The Wangduechhoeling Palace restoration is now entering into a new phase, which will determine the future of the palace. This entails bringing back the use and art of traditional mineral paints, a practice that is dying in Bhutan with new acrylic paints entering the market. This next phase also includes creating appropriate fire mitigation and prevention, mechanical systems, and electrical systems. The palace aims to become a public space where Bhutanese and tourists can take a step back in time, experience the life of our former kings and queens, and enter Bumthang valley, the cultural heartland of Bhutan.

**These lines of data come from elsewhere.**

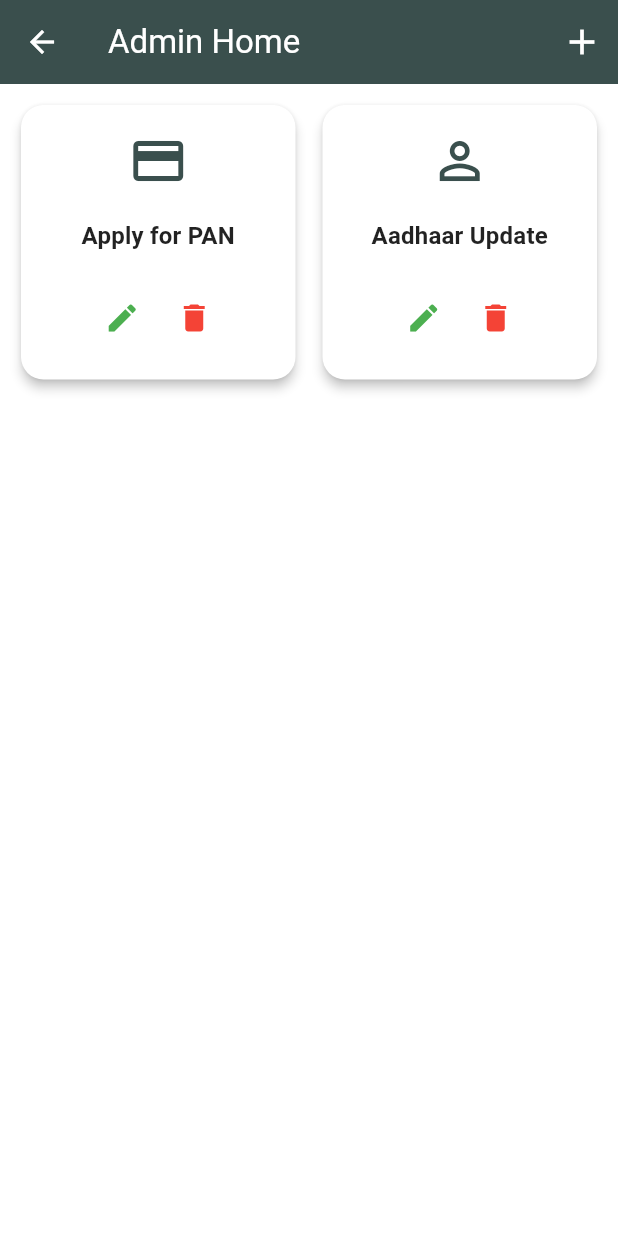
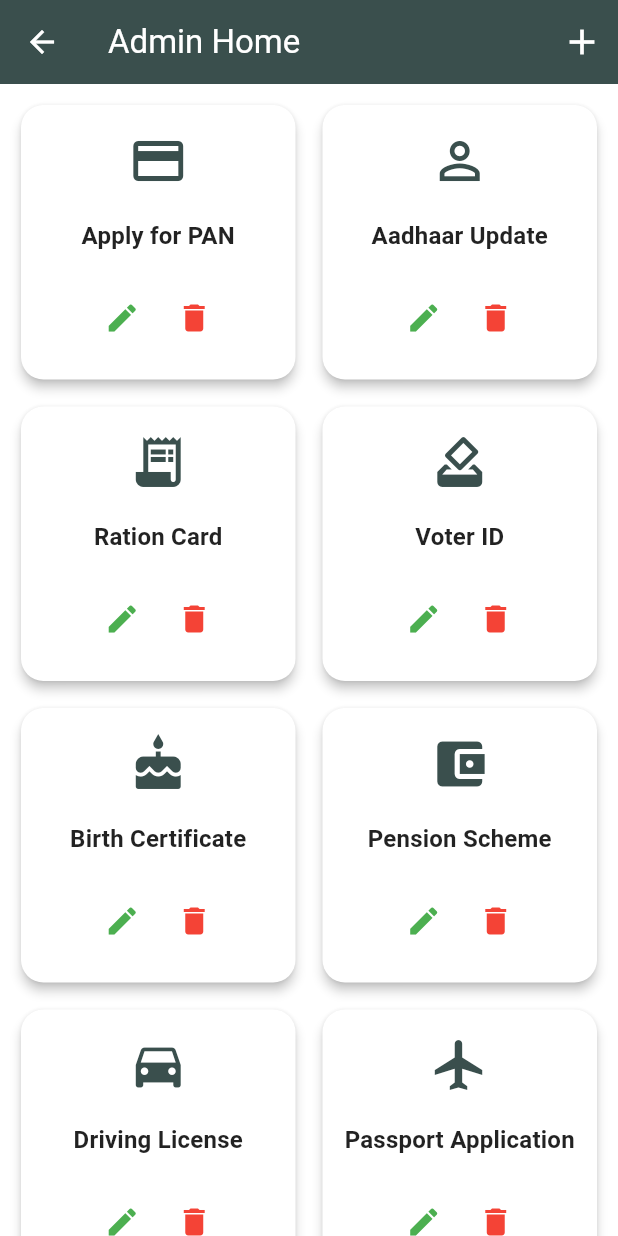
Before and after one commit to YashviHarsora1710/flutter_project, a Flutter app: the AdminHomeScreen screen opened directly, on a phone screen of 412 x 824 dp. Run offline on Flutter 3.47's test engine with Material 3 defaults, Android fonts, the light colour scheme and no system bars; our stand-ins replace fluttertoast, image_picker, open_filex, shared_preferences; accounts and stored records are empty.

Commit message:
updated admin home screen

```diff
--- a/lib/screens/admin_home_screen.dart
+++ b/lib/screens/admin_home_screen.dart
@@ -33,6 +33,162 @@
         'Submit documents',
         'Biometric verification',
         'Receive updated Aadhaar',
+      ],
+    },
+    {
+      'title': 'Ration Card',
+      'icon': Icons.receipt_long,
+      'docs': ['Address Proof', 'Income Certificate', 'Family details'],
+      'steps': [
+        'Fill ration card form',
+        'Submit documents to local authority',
+        'Verification process',
+        'Receive ration card',
+      ],
+    },
+    {
+      'title': 'Voter ID',
+      'icon': Icons.how_to_vote,
+      'docs': ['Proof of Age', 'Proof of Address', 'Photograph'],
+      'steps': [
+        'Fill Form 6 online/offline',
+        'Submit required documents',
+        'Verification by Booth Level Officer',
+        'Receive Voter ID',
+      ],
+    },
+    {
+      'title': 'Birth Certificate',
+      'icon': Icons.cake,
+      'docs': ['Hospital Report', 'Parents ID Proof', 'Address Proof'],
+      'steps': [
+        'Collect hospital record',
+        'Fill birth certificate form',
+        'Submit to municipal office',
+        'Receive birth certificate',
+      ],
+    },
+    {
+      'title': 'Pension Scheme',
+      'icon': Icons.account_balance_wallet,
+      'docs': ['ID Proof', 'Bank Passbook', 'Age Proof'],
+      'steps': [
+        'Fill pension scheme application',
+        'Attach documents',
+        'Submit to local authority',
+        'Verification and approval',
+      ],
+    },
+    {
+      'title': 'Driving License',
+      'icon': Icons.directions_car,
+      'docs': ['Age Proof', 'Address Proof', 'Learner License'],
+      'steps': [
+        'Apply online/offline for driving test',
+        'Attach documents',
+        'Appear for driving test',
+        'Receive Driving License',
+      ],
+    },
+    {
+      'title': 'Passport Application',
+      'icon': Icons.flight,
+      'docs': ['Birth Certificate', 'ID Proof', 'Address Proof'],
+      'steps': [
+        'Fill passport application form',
+        'Attach documents',
+        'Book appointment at PSK',
+        'Verification and police check',
+        'Receive passport',
+      ],
+    },
+    {
+      'title': 'Income Certificate',
+      'icon': Icons.money,
+      'docs': ['ID Proof', 'Address Proof', 'Salary/Income proof'],
+      'steps': [
+        'Fill income certificate form',
+        'Attach income proof documents',
+        'Submit at Tehsil office',
+        'Verification and issuance',
+      ],
+    },
+    {
+      'title': 'Caste Certificate',
+      'icon': Icons.assignment_ind,
+      'docs': ['ID Proof', 'Address Proof', 'Community Proof'],
+      'steps': [
+        'Fill caste certificate application',
+        'Attach caste/community proof',
+        'Submit to Tehsil office',
+        'Verification and issuance',
+      ],
+    },
+    {
+      'title': 'Disability Certificate',
+      'icon': Icons.accessible,
+      'docs': ['Medical Report', 'ID Proof', 'Address Proof'],
+      'steps': [
+        'Visit government hospital',
+        'Medical board assessment',
+        'Submit application with documents',
+        'Receive disability certificate',
+      ],
+    },
+    {
+      'title': 'Death Certificate',
+      'icon': Icons.sentiment_very_dissatisfied,
+      'docs': ['Hospital/Doctor Report', 'Family ID Proof', 'Address Proof'],
+      'steps': [
+        'Collect death report from hospital',
+        'Fill death certificate application',
+        'Submit to municipal authority',
+        'Receive death certificate',
+      ],
+    },
+    {
+      'title': 'Marriage Certificate',
+      'icon': Icons.favorite,
+      'docs': [
+        'Wedding Invitation Card',
+        'Bride & Groom ID Proofs',
+        'Witness ID Proofs',
+      ],
+      'steps': [
+        'Fill marriage registration form',
+        'Submit required documents',
+        'Verification of witnesses',
+        'Receive marriage certificate',
+      ],
+    },
+    {
+      'title': 'Land Record Request',
+      'icon': Icons.home_work,
+      'docs': ['Land Ownership Proof', 'ID Proof', 'Tax Receipt'],
+      'steps': [
+        'Fill land record request form',
+        'Submit ownership documents',
+        'Verification by land records office',
+        'Receive land record copy',
+      ],
+    },
+    {
+      'title': 'Non-Criminal Certificate',
+      'icon': Icons.home_work,
+      'docs': [
+        'Identity Proof (Aadhar Card / Passport / Voter ID)',
+        'Address Proof (Utility Bill / Ration Card)',
+        'Passport-size Photographs',
+        'Application Form',
+        'Affidavit (as required by authority)',
+      ],
+      'steps': [
+        'Collect required documents',
+        'Fill the application form for Non-Criminal Certificate',
+        'Get the affidavit prepared and notarized',
+        'Submit documents to the concerned government office (e.g., Taluka / Collector Office)',
+        'Police verification will be conducted',
+        'After approval, collect the Non-Criminal Certificate from the office',
       ],
     },
     // ... (rest of services)
```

The Bhutan Foundation has been working in collaboration with the Ministry of Home and Cultural Affairs, Division of Cultural Heritage Sites, to restore the Wangduechhoeling Palace since 2012. After being neglected for 50 years, major restoration work has taken place at the palace, including restoration of the Lingkha Lhakhang (the monastery that lies within the palace grounds), restoration of the Shabkhor (the surrounding structure of the palace around the central tower), restoration of the Chhukhor Mani (water run prayer wheels), restoration of the roof, and documentation of important aspects of the palace, the restoration work, and its history. This work has been possible thanks to all our partners and donors, including the U.S. Ambassador’s Fund for Cultural Preservation.